“This is your house?” He asked. I nodded and watched him look around in a new state of wonder. He ran down the dirty hall strewn with leaves and fallen wall decor, popping into every room and looking around eager to learn anything about my past.
I followed him to the room at the end of the hallway and leaned against the door frame quietly as he explored the light blue bedroom. He analyzed my little bookcase filled with torn and dilapidated children’s books. He sat on my creaky white bed with a little bounce. He studied my chest full of weapons and sparring equipment with intense interest. Everything was how I had left it, but it was old and musty, a thick layer of dust coating everything. This was my home, my room. I once had only fond memories of this place, now there were only nightmares.
A howl came from outside and I recognized it as our other companion’s call.
“Come on, Bryce is back.” I motioned for him to follow and he complied with a stubborn huff. “There will be enough time to learn about weapons.” I chided him. Hell, we had nothing but time at this point.
I helped Larken put together a smaller fire for us to huddle next to as the makeshift funeral pyre began to die down at the center of the town. We found a few chairs that had been knocked over on a porch and set them by our campfire as Bryce pulled the mountain goat he had killed out of the flames.
I took a knife and cut off a chunk of meat for Larken. The brat had had some rough adjustment to wild game the first few times he ate it. It was different for him and was definitely nothing close to the fancy food he was accustomed to in Varcolac, but he was getting used to this kind of wild existence. He gladly took the meat and chowed down, letting the grease drip from his chin.
“Thanks for dinner.” I said gratefully as I cut some meat off for myself.
Bryce was picking small bits from the roasted goat, taking smaller bites than the brat and me. “No problem.” He grunted, bringing another morsel to his mouth.
We hadn’t talked about anything that had happened between us, and I was fine with keeping it that way. Things were awkward and confusing enough. I bit into the steaming hunk of meat and savored the tender, mild flavor. As we chewed in silence, the sun began to set behind the trees.
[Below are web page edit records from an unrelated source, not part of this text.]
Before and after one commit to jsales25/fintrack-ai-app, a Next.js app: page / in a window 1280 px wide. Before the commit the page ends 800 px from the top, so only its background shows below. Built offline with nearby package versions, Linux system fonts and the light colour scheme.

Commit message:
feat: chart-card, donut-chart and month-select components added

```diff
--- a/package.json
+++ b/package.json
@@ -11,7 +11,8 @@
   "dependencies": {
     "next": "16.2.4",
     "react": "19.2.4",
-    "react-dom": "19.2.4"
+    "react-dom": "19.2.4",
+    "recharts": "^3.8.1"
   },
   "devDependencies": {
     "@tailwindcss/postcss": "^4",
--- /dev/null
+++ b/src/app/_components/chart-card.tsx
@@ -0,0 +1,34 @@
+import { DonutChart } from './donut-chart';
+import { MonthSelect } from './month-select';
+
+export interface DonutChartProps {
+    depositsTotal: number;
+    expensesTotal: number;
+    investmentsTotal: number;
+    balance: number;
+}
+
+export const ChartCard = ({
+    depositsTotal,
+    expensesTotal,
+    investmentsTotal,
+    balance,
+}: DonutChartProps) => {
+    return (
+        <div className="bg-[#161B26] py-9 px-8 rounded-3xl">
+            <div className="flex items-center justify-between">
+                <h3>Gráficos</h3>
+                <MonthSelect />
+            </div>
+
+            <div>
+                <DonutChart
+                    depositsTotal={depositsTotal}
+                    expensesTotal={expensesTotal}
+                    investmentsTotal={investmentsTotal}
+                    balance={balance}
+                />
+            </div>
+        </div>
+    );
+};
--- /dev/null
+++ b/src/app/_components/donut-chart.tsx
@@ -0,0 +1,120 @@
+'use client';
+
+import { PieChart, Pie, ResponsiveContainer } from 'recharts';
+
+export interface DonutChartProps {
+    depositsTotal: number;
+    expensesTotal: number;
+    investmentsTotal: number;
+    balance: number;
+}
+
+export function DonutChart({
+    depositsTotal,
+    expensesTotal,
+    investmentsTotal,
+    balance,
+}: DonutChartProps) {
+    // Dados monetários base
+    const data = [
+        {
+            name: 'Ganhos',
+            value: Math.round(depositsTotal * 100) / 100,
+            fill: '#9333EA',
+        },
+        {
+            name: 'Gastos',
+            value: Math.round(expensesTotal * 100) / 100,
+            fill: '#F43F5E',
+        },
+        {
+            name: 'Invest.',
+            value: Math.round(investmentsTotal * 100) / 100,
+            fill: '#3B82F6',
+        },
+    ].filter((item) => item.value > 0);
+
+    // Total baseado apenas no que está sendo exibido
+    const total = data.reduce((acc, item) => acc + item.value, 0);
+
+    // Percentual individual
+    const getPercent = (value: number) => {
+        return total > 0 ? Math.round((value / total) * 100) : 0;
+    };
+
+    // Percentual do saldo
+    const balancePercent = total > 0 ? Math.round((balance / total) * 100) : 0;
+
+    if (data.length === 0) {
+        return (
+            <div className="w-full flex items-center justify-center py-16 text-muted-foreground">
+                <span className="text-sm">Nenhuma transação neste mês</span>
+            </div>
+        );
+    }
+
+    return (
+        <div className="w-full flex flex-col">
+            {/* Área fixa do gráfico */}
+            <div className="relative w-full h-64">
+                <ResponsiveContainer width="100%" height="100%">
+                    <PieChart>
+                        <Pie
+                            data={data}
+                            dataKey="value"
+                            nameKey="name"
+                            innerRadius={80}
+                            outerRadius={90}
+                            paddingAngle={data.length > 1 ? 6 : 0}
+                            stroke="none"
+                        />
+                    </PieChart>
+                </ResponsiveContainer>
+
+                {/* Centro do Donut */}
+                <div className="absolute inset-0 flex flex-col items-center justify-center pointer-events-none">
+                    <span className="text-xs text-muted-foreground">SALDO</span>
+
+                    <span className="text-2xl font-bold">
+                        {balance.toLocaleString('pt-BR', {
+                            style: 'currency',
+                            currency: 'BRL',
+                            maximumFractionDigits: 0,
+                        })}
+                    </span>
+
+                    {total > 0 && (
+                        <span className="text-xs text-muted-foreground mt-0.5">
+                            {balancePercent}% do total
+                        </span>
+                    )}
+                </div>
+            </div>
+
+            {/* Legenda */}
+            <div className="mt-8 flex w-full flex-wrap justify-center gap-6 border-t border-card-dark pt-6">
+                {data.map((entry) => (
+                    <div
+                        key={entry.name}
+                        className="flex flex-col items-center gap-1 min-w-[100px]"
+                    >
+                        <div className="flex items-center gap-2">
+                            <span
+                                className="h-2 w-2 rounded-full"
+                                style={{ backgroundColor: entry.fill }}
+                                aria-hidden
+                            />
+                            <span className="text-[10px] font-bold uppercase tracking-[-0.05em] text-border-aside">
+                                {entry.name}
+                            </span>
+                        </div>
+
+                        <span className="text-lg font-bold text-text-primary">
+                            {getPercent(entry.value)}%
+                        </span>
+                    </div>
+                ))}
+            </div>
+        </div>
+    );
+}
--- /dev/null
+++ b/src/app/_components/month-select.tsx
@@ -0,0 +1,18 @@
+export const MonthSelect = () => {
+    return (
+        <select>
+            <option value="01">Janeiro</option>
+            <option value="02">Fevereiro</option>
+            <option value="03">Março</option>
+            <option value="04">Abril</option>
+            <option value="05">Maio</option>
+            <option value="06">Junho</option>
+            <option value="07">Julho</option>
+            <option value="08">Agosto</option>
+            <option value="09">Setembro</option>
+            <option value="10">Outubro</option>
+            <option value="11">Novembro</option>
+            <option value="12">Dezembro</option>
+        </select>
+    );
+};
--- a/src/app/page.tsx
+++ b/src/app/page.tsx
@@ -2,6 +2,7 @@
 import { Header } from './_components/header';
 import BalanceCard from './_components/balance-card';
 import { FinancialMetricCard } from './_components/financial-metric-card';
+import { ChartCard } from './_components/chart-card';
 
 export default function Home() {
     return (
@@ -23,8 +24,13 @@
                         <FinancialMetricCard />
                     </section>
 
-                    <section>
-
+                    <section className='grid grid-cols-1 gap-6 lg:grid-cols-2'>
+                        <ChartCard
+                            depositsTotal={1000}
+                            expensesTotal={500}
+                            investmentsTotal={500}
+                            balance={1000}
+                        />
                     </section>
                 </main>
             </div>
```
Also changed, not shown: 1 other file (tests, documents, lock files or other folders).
“It’s really quiet.” Larken wrapped the excess of sleeve around his little hand and wiped at his grease-covered mouth.
“Yeah.” I didn’t know what to say to him. I was at a dead end and had no clue where to go from here. I filled my mouth with another big bite to avoid saying much more.
The fire crackled, the dead wood snapping and crackling under the heat. We were warm and our bellies were full. We may not know where we were going or what we were going to do, but at least we were okay for the night.
“Do you hear that?” Bryce shot up from his seat, the snow beneath his boots crunching with the sudden movement.
“What?” Larken asked.
“Shh!” I held my finger up to him in a silencing motion and strained my ears.
There was a low hum, paired with a steady grinding.
“It sounds like…” My voice trailed off, my mind still processing the possibility of what I was hearing.
“Vans.” Bryce said tensely. “And their heading straight toward us.”